Twin Study Descriptions

King, S.M. & Iacono, W.G. (2006) Twin Studies. In N.J. Salkind, K. DeRuyck, & K.Rasmussen (Eds.) Encyclopedia of Human Development Volume 3. (pp. 1280-1283). Thousand Oaks: Sage Publications.

Twin studies represent one of the oldest scientific methods of evaluating the influence of heredity on human development and behavior. During the course of the twentieth century, twin studies became more versatile and have encompassed a wider range of behavioral constructs. As the field advanced, debates about whether nurture or nature is more influential have been replaced with the notion of nature via nurture. This ideological shift has been driven by an increasing number of twin studies demonstrating that certain environments in combination with genetic influences produce a particular developmental outcome.
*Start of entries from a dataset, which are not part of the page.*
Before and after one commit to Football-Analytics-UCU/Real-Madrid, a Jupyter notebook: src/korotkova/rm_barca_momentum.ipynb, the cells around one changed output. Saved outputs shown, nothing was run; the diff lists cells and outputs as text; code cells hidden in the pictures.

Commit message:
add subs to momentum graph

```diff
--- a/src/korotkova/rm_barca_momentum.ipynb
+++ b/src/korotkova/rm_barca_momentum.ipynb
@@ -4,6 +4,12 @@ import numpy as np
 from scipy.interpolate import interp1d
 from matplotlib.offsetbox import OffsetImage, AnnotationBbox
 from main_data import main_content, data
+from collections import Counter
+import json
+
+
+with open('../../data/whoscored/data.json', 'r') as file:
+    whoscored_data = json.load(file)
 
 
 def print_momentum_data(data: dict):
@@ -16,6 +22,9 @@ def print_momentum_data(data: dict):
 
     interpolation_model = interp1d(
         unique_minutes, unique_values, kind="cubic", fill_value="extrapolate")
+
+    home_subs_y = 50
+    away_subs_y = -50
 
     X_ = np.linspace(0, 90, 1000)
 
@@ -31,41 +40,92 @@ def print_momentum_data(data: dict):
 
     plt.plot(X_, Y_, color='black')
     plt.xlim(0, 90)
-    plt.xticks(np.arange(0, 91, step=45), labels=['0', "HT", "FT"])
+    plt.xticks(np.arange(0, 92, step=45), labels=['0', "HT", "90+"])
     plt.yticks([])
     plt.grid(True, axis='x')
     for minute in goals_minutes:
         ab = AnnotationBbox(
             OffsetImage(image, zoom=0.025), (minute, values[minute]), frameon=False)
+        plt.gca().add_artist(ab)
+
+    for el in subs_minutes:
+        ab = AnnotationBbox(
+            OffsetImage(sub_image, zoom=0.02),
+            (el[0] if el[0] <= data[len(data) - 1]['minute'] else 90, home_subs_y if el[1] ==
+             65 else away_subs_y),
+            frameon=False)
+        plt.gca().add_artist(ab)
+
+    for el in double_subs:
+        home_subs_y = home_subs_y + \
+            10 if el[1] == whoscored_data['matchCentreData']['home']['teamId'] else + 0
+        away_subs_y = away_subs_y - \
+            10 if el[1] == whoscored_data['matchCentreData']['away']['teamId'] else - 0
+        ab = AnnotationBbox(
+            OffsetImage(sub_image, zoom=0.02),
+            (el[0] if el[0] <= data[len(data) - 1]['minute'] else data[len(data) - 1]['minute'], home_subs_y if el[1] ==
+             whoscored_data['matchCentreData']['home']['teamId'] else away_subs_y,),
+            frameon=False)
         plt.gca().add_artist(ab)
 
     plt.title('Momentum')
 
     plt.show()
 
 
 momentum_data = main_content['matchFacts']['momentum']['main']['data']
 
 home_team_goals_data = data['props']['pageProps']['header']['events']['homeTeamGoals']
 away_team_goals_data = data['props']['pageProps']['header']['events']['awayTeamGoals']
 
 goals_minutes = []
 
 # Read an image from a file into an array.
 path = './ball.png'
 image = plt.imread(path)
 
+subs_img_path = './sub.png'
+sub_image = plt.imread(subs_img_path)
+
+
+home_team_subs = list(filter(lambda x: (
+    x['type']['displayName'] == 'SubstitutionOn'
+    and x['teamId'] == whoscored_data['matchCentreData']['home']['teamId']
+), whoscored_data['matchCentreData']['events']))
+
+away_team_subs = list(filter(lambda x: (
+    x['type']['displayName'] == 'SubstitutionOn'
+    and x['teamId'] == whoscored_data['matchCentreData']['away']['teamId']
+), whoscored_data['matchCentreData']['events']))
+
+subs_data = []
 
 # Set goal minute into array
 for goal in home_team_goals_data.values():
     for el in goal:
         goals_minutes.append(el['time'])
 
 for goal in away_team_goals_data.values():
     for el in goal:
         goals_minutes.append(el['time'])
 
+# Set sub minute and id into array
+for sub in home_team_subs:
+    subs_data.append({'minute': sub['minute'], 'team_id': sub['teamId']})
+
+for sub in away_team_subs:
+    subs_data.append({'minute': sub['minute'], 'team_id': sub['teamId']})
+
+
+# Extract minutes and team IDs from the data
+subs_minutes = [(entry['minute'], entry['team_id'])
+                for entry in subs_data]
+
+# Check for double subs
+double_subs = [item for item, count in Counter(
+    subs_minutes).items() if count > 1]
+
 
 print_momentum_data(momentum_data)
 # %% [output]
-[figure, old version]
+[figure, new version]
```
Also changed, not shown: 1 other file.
What follows is a brief overview of the twin study method and applications of the method that have led to discoveries in human development.


Iacono, W.G., & McGue, M. (2002). Minnesota Twin Family Study. Twin Research, 5, 482-487.

The Minnesota Twin Family Study is a longitudinal study of 11-year-old and 17-year-old twins and their parents designed to examine factors related to the etiology of substance abuse and related problems. At study intake, the twins and their parents participate in a day-long assessment in our laboratory that includes measures of endophenotypes (e.g., event-related potentials, EEG, autonomic nervous system reactivity, startle eye-blink), psychopathology, personality, cognitive ability, anthropometry, and environmental risk/protective factors. DNA derived from blood is also collected. A parallel longitudinal study of adolescent adoptive siblings, biologically related siblings, and their parents is also underway. Over 1500 twin families and 350 adoptive and biological sibling families have already entered the longitudinal phase of the study. This article provides an overview of study methods, highlights published findings, and describes procedures in place to foster collaboration with other investigators.

 
     
  Copyright © 2007, The Regents of the University of Minnesota Website feedback: Gen
The U of MN is an equal opportunity educator and employer. This page last updated: August 29, 2007 9:56 PM